The company launched their business in Sydney this week with a selection of traditional recipes cooked up with their new beef meat alternative, from hamburgers to meatballs to san choy bau. Their first product will be in Hungry Jacks stores soon – but the vision for products and value chain is much larger than that.
v2food is using some of their capital to build processing facilities, because Australia doesn't currently have the equipment required to convert its own legumes into the form that is needed for plant-based meat-alternatives. Currently v2food's primary ingredient is being imported, but v2food is working on processing locally-grown legumes for its products here in Australia by the middle of next year. This will not only dramatically improve the sustainability credentials of their food, but also create a new, higher value market for Australian farmers currently growing legumes for lower value animal feed.
I'm excited to see how v2food will grow their business, as well as opportunities for Australian farmers and agribusiness – but I'm even more excited by the potential of this new model.
CSIRO's equity holdings have grown in value by 60 per cent in the past three years as we've backed more of Australia's scientists to become founders and CEOs, and more of our science to fuel new businesses. Australia's venture capital system has also begun to bloom in recent years, growing in both number of deals and value of deals over the past five years.
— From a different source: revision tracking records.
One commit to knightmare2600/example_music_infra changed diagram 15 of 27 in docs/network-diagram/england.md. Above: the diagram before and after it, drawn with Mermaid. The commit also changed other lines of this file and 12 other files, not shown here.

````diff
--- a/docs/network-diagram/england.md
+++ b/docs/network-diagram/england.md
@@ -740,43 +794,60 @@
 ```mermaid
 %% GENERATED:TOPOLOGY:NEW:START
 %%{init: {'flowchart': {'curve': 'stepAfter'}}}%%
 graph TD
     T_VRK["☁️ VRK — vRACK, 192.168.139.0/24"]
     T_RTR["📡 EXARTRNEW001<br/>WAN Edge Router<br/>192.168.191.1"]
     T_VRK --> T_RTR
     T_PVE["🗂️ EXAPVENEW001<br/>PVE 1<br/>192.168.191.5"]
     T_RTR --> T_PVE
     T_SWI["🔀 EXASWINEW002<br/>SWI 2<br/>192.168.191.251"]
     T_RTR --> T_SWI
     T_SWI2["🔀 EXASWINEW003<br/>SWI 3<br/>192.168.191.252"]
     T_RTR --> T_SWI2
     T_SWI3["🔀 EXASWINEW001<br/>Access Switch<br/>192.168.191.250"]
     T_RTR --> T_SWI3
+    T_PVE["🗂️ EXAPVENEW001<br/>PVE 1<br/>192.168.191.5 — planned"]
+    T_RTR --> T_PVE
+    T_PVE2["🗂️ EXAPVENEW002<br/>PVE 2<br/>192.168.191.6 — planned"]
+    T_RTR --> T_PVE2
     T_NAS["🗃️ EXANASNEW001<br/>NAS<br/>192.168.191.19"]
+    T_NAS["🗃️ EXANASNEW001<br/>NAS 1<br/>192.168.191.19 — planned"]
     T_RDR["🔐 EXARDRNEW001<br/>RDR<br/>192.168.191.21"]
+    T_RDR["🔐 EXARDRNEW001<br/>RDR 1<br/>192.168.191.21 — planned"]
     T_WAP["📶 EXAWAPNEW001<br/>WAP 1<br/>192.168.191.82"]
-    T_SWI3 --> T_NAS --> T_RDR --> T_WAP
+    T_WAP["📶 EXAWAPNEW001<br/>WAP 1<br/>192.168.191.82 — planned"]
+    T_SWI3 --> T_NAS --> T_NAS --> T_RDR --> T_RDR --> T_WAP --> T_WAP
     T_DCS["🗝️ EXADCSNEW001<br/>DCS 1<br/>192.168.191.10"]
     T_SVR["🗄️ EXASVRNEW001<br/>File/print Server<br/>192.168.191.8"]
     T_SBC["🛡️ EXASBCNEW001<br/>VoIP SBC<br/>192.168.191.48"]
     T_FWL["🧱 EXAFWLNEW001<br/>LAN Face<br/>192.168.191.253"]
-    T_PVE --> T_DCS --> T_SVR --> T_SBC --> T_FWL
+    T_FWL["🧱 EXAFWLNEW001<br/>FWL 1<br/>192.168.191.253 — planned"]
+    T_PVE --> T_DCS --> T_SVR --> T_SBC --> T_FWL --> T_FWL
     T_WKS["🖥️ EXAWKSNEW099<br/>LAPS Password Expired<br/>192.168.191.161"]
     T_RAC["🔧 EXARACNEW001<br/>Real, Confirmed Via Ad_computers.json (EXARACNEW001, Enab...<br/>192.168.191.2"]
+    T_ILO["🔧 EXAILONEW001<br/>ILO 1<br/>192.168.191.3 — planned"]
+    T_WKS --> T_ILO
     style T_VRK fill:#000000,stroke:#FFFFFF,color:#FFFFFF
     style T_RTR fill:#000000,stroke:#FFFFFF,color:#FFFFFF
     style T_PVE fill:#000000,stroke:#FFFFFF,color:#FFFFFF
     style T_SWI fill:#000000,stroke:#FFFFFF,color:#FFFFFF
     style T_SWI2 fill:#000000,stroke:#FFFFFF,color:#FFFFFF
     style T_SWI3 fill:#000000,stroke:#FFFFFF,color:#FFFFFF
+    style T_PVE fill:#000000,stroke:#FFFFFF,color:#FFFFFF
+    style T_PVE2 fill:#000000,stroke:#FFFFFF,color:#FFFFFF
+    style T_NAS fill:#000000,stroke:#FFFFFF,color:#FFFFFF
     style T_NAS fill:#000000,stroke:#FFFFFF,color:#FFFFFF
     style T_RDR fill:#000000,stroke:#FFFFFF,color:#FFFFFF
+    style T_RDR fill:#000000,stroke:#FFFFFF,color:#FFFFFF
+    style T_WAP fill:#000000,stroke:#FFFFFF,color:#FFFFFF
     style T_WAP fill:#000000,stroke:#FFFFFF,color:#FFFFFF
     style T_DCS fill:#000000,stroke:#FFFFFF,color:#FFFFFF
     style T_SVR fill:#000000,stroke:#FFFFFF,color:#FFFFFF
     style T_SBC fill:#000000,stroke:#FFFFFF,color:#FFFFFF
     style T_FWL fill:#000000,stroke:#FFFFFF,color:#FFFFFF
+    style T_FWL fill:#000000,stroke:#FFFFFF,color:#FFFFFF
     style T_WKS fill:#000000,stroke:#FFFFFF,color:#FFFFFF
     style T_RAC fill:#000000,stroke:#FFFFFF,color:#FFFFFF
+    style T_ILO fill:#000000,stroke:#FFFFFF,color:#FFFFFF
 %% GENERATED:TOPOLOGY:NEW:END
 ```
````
A strong innovation ecosystem is critical to supporting big, bold ideas – the kind of ideas scientists specialise in – especially because Australian businesses still prefer to invest in "new to business" innovation, which means adopting someone else's idea, rather than "new to market" innovation, which is the introduction of new and novel products.
After 28 years of uninterrupted growth, we can't blame Australia's business leaders for not feeling the imperative to invest in innovation. After all, not all CEOs can be scientists.